Pharmacogenetics of amitriptyline therapy
Coagulation markers in cancer patients
Performance characteristics of automated natriuretic peptide assays
Factors that influence month-of-birth pattern in narcolepsy
Urinary excretion of homocysteine-thiolactone
Correlation between thromboxane A2 and in vitro aggregation in platelets

bullet Pharmacogenetics of amitriptyline therapy

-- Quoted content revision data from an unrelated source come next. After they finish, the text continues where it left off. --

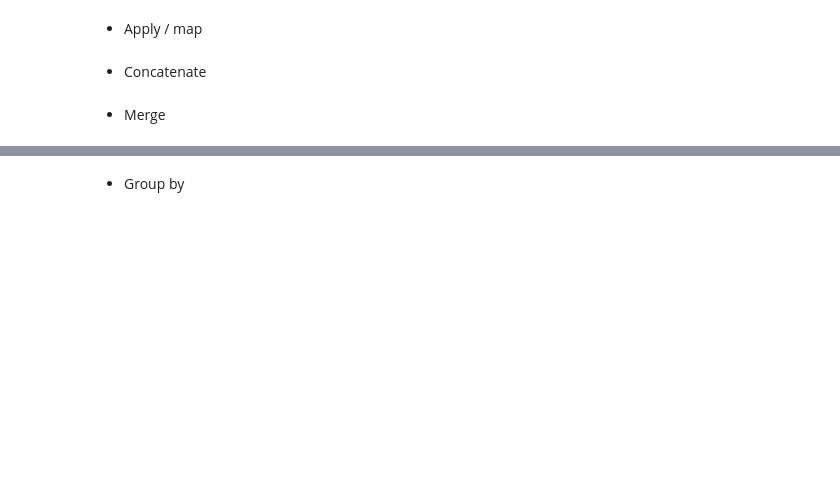
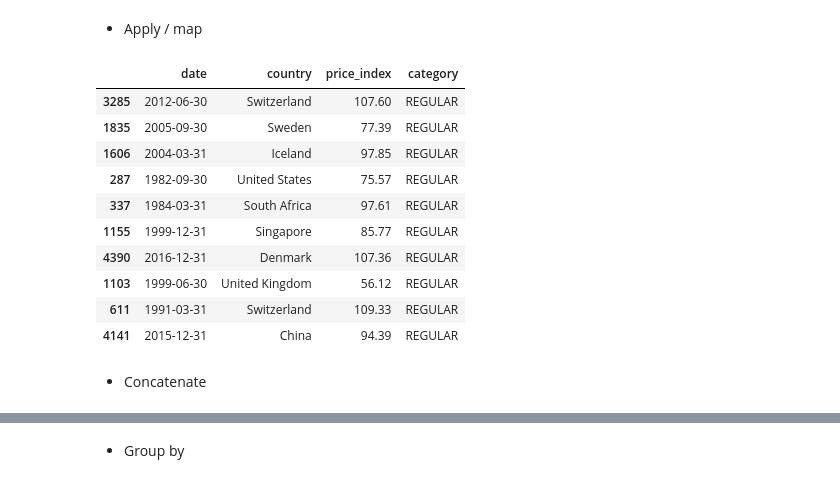
Before and after one commit to emikokic/processing_data_with_pandas, a Jupyter notebook: processing_data_with_pandas_talk.ipynb, the cells around one changed output, grey strips where cells are left out. Cells and saved outputs as stored; diff of their text form; code cells hidden in the pictures; blank space fills up the shorter version.

```diff
--- a/processing_data_with_pandas_talk.ipynb
+++ b/processing_data_with_pandas_talk.ipynb
@@ -339,6 +358,27 @@ df.sample(10)
 # %% [markdown]
 - Apply / map
+# %%
+def get_price_category(price):
+    if price > 150:
+        return 'EXPENSIVE'
+    elif price < 50:
+        return 'CHEAP'
+    else:
+        return 'REGULAR'
+# %%
+df['category'] = df.price_index.map(lambda price: get_price_category(price))
+df.sample(10)
+# %% [output]
+|  | date | country | price_index | category |
+| 3285 | 2012-06-30 | Switzerland | 107.60 | REGULAR |
+| 1835 | 2005-09-30 | Sweden | 77.39 | REGULAR |
+| 1606 | 2004-03-31 | Iceland | 97.85 | REGULAR |
+| 287 | 1982-09-30 | United States | 75.57 | REGULAR |
+| 337 | 1984-03-31 | South Africa | 97.61 | REGULAR |
+| 1155 | 1999-12-31 | Singapore | 85.77 | REGULAR |
+| 4390 | 2016-12-31 | Denmark | 107.36 | REGULAR |
+| 1103 | 1999-06-30 | United Kingdom | 56.12 | REGULAR |
+| 611 | 1991-03-31 | Switzerland | 109.33 | REGULAR |
+| 4141 | 2015-12-31 | China | 94.39 | REGULAR |
 # %% [markdown]
 - Concatenate
-# %% [markdown]
-- Merge
```
Also changed, not shown: parts of 12 cells of this notebook.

Tricyclic antidepressants, in particular amitriptyline, have been the cornerstones of antidepressive therapy for more than three decades. Treatment guidelines recommend using tricyclic antidepressants (TCAs) only in patients with psychotic features and treatment resistance. The major pathway of amitriptyline (AT) metabolism is demethylation to nortriptyline (NT), mainly by cytochrome P450 2C19 (CYP2C19). NT is an active compound, which is why the sum of both concentrations is used to guide therapy in therapeutic drug monitoring. NT is hydroxylated by cytochrome P450 2D6 (CYP2D6), forming the inactive metabolite 10-0H-NT. The authors conducted a prospective blinded study of depressive Caucasian hospital inpatients treated with AT. They determined the CYP2C19 and CYP2D6 genotypes, measured serum concentrations of AT and NT, and sought correlations with adverse events and therapy response. Fifty Caucasian inpatients with at least medium-grade depressive disorder received amitriptyline at a fixed dose of 75 mg twice a day. Blood samples for concentration monitoring of amitriptyline and nortriptyline were taken weekly until discharge, along with evaluations of depression (Hamilton Depression Scale and Clinical Global Impression Scale) and side effects (Dosage Record and Treatment Emergent Symptoms Scale; DOTES) scores. In a receiver operating characteristic analysis, nortriptyline, but not amitriptyline, concentrations correlated with side effects (DOTES sum score, =5; area under the curve, 0.733; P=0.008). Carriers of two functional CYP2D6 alleles had a significantly lower risk of side effects than carriers of only one functional allele (12.1 versus 76.5 percent; P=0.00001). The lowest risk was observed for carriers of two functional CYP2D6 alleles combined with only one functional CYP2C19 allele (0 of 13 versus 9 of 11 [81.8 percent] for the high-risk group; P=0.00004). The authors found no correlations between drug concentrations or genotypes and therapeutic response. They concluded that combining pharmacogenetic testing for CYP2D6 and CYP2C19 identifies patients with low risk for side effects in amitriptyline therapy and could possibly be used to individualize antidepressive regimens and reduce treatment costs. Identifying genotypes associated with slightly reduced intermediate metabolism may be more important than anticipated. It could also be the key to demonstrating cost-effectiveness for CYP2D6 genotyping in critical dose drugs.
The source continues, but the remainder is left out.